Start of EXERCISE INPUTS
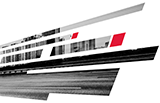
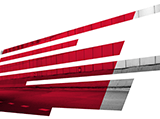
Do VAN - 160x600

diff --git a/2016-05-11/source/VAN/160x600.css b/2016-05-11/source/VAN/160x600.css
@@ -616,9 +616,9 @@
 
 .background {
   width: 160px;
-  height: 103px;
+  height: 119px;
   background: url('./images/160x600_background.png') no-repeat center center;
-  top: 51px;
+  top: 48px;
   left: 0px;
 }
 .car-container{
@@ -698,7 +698,7 @@
   -o-animation: fadeOut 10ms ease-in-out 4s forwards;
   animation: fadeOut 10ms ease-in-out 4s forwards; 
 }
-.front-wheel-container, .front-wheel-2-container {
+.front-wheel-container, .front-wheel-2-container, .front-wheel-3-container {
   width: 19px;
   height: 29px;
   top: 30px;
@@ -709,7 +709,7 @@
   -ms-transform: scaleX(0.6551);
   transform: scaleX(0.6551);
 }
-.front-wheel, .front-wheel-2 {
+.front-wheel, .front-wheel-2, .front-wheel-3 {
   width: 29px;
   height: 29px;
   background: url('./images/160x600_wheel_front.png') no-repeat center center;
@@ -717,7 +717,7 @@
   top: 0px;
   left: 0px;
 }
-.back-wheel-container, .back-wheel-2-container {
+.back-wheel-container, .back-wheel-2-container, .back-wheel-3-container {
   width: 11px;
   height: 23px;
   top: 26px;
@@ -728,7 +728,7 @@
   -ms-transform: scaleX(0.4783);
   transform: scaleX(0.4783);
 }
-.back-wheel, .back-wheel-2 {
+.back-wheel, .back-wheel-2, .back-wheel-3 {
   width: 23px;
   height: 23px;
   background: url('./images/160x600_wheel_back.png') no-repeat center center;
@@ -744,6 +744,13 @@
   animation: wheelRotationAnimation 1.5s ease-in-out 2.5s forwards;
 }
 
+.car-2-outside {
+  -webkit-animation: fadeOut 0.5s ease-in-out 10s forwards;
+  -moz-animation: fadeOut 0.5s ease-in-out 10s forwards;
+  -ms-animation: fadeOut 0.5s ease-in-out 10s forwards;
+  -o-animation: fadeOut 0.5s ease-in-out 10s forwards;
+  animation: fadeOut 0.5s ease-in-out 10s forwards;
+}
 .car-2-container {
   -webkit-transform: translate(160px,50px);
   -moz-transform: translate(160px,50px);
@@ -799,6 +806,65 @@
   animation: wheelRotationAnimation 1.5s ease-in-out 6.5s forwards;
 }
 
+
+
+.car-3-container {
+  -webkit-transform: translate(160px,50px);
+  -moz-transform: translate(160px,50px);
+  -ms-transform: translate(160px,50px);
+  -o-transform: translate(160px,50px);
+  transform: translate(160px,50px);
+
+  -webkit-animation: rollBack 10ms ease-in-out 0s forwards;
+  -moz-animation: rollBack 10ms ease-in-out 0s forwards;
+  -ms-animation: rollBack 10ms ease-in-out 0s forwards;
+  -o-animation: rollBack 10ms ease-in-out 0s forwards;
+  animation: rollBack 10ms ease-in-out 0s forwards;
+}
+.car-3 {
+  width: 149px;
+  height: 63px;
+  background: url('./images/160x600_car_3.png') no-repeat center center;
+  top: 109px;
+  left: 1px;
+
+  -webkit-transform: translate(-160px,-50px);
+  -moz-transform: translate(-160px,-50px);
+  -ms-transform: translate(-160px,-50px);
+  -o-transform: translate(-160px,-50px);
+  transform: translate(-160px,-50px);
+
+  -webkit-animation: carRunAnimation 1.5s ease-in-out 10.5s forwards;
+  -moz-animation: carRunAnimation 1.5s ease-in-out 10.5s forwards;
+  -ms-animation: carRunAnimation 1.5s ease-in-out 10.5s forwards;
+  -o-animation: carRunAnimation 1.5s ease-in-out 10.5s forwards;
+  animation: carRunAnimation 1.5s ease-in-out 10.5s forwards;
+}
+.wheel-container-3 {
+  -webkit-animation: fadeOut 10ms ease-in-out 12s forwards;
+  -moz-animation: fadeOut 10ms ease-in-out 12s forwards;
+  -ms-animation: fadeOut 10ms ease-in-out 12s forwards;
+  -o-animation: fadeOut 10ms ease-in-out 12s forwards;
+  animation: fadeOut 10ms ease-in-out 12s forwards;
+}
+.front-wheel-3-container {
+  top: 29px;
+  left: 54px;
+}
+.back-wheel-3-container {
+  top: 26px;
+  left: 5px;
+}
+.back-wheel-3, .front-wheel-3 {
+  -webkit-animation: wheelRotationAnimation 1.5s ease-in-out 10.5s forwards;
+  -moz-animation: wheelRotationAnimation 1.5s ease-in-out 10.5s forwards;
+  -ms-animation: wheelRotationAnimation 1.5s ease-in-out 10.5s forwards;
+  -o-animation: wheelRotationAnimation 1.5s ease-in-out 10.5s forwards;
+  animation: wheelRotationAnimation 1.5s ease-in-out 10.5s forwards;
+}
+
+
+
 .text-container {
   -webkit-transform: translate(160px,0);
   -moz-transform: translate(160px,0);
@@ -825,11 +891,11 @@
   -o-transform: translate(-160px,0);
   transform: translate(-160px,0);
 
-  -webkit-animation: fadeIn 1s ease-in-out 8s forwards;
-  -moz-animation: fadeIn 1s ease-in-out 8s forwards;
-  -ms-animation: fadeIn 1s ease-in-out 8s forwards;
-  -o-animation: fadeIn 1s ease-in-out 8s forwards;
-  animation: fadeIn 1s ease-in-out 8s forwards;
+  -webkit-animation: fadeIn 1s ease-in-out 12s forwards;
+  -moz-animation: fadeIn 1s ease-in-out 12s forwards;
+  -ms-animation: fadeIn 1s ease-in-out 12s forwards;
+  -o-animation: fadeIn 1s ease-in-out 12s forwards;
+  animation: fadeIn 1s ease-in-out 12s forwards;
 }
 .logo-container {
   -webkit-transform: translate(160px,0);
@@ -857,11 +923,11 @@
   -o-transform: translate(-160px,0);
   transform: translate(-160px,0);
 
-  -webkit-animation: fadeIn 1s ease-in-out 9s forwards;
-  -moz-animation: fadeIn 1s ease-in-out 9s forwards;
-  -ms-animation: fadeIn 1s ease-in-out 9s forwards;
-  -o-animation: fadeIn 1s ease-in-out 9s forwards;
-  animation: fadeIn 1s ease-in-out 9s forwards;
+  -webkit-animation: fadeIn 1s ease-in-out 13s forwards;
+  -moz-animation: fadeIn 1s ease-in-out 13s forwards;
+  -ms-animation: fadeIn 1s ease-in-out 13s forwards;
+  -o-animation: fadeIn 1s ease-in-out 13s forwards;
+  animation: fadeIn 1s ease-in-out 13s forwards;
 }
 .cta-container {
   -webkit-transform: translate(160px,0);
@@ -889,11 +955,11 @@
   -o-transform: translate(-160px,0);
   transform: translate(-160px,0);
 
-  -webkit-animation: slideRight 0.5s ease-in-out 10s forwards;
-  -moz-animation: slideRight 0.5s ease-in-out 10s forwards;
-  -ms-animation: slideRight 0.5s ease-in-out 10s forwards;
-  -o-animation: slideRight 0.5s ease-in-out 10s forwards;
-  animation: slideRight 0.5s ease-in-out 10s forwards;
+  -webkit-animation: slideRight 0.5s ease-in-out 14s forwards;
+  -moz-animation: slideRight 0.5s ease-in-out 14s forwards;
+  -ms-animation: slideRight 0.5s ease-in-out 14s forwards;
+  -o-animation: slideRight 0.5s ease-in-out 14s forwards;
+  animation: slideRight 0.5s ease-in-out 14s forwards;
 }
 
 .border {

diff --git a/2016-05-11/source/VAN/160x600.html b/2016-05-11/source/VAN/160x600.html
@@ -33,15 +33,35 @@
 							</div>
 						</div>
 					</div>
-					<div class="car-2-container container">
-						<div class="car-2 absolute">
-							<div class="wheel-container container">
-								<div class="wheel-container-2 container">
-									<div class="front-wheel-2-container absolute">
-										<div class="front-wheel-2 absolute">&nbsp;</div>
+					
+					<div class="car-2-outside container">
+						<div class="car-2-wrapper container">
+							<div class="car-2-container container">
+								<div class="car-2 absolute">
+									<div class="wheel-container container">
+										<div class="wheel-container-2 container">
+											<div class="front-wheel-2-container absolute">
+												<div class="front-wheel-2 absolute">&nbsp;</div>
+											</div>
+											<div class="back-wheel-2-container absolute">
+												<div class="back-wheel-2 absolute">&nbsp;</div>
+											</div>
+										</div>
 									</div>
-									<div class="back-wheel-2-container absolute">
-										<div class="back-wheel-2 absolute">&nbsp;</div>
+								</div>
+							</div>
+						</div>
+					</div>
+					
+					<div class="car-3-container container">
+						<div class="car-3 absolute">
+							<div class="wheel-container container">
+								<div class="wheel-container-3 container">
+									<div class="front-wheel-3-container absolute">
+										<div class="front-wheel-3 absolute">&nbsp;</div>
+									</div>
+									<div class="back-wheel-3-container absolute">
+										<div class="back-wheel-3 absolute">&nbsp;</div>
 									</div>
 								</div>
 							</div>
End of EXERCISE INPUTS
§ EXERCISE DESCRIPTION:
Within the data above, the lines from the one with "-ms-animation: fadeOut 10ms ease-in-out 12s forwards;" to the one with "-webkit-animation: wheelRotationAnimation 1.5s" must be repeated exactly; no other line belongs in the answer.

§ TASK RESULT:
+  -ms-animation: fadeOut 10ms ease-in-out 12s forwards;
+  -o-animation: fadeOut 10ms ease-in-out 12s forwards;
+  animation: fadeOut 10ms ease-in-out 12s forwards;
+}
+.front-wheel-3-container {
+  top: 29px;
+  left: 54px;
+}
+.back-wheel-3-container {
+  top: 26px;
+  left: 5px;
+}
+.back-wheel-3, .front-wheel-3 {
+  -webkit-animation: wheelRotationAnimation 1.5s ease-in-out 10.5s forwards;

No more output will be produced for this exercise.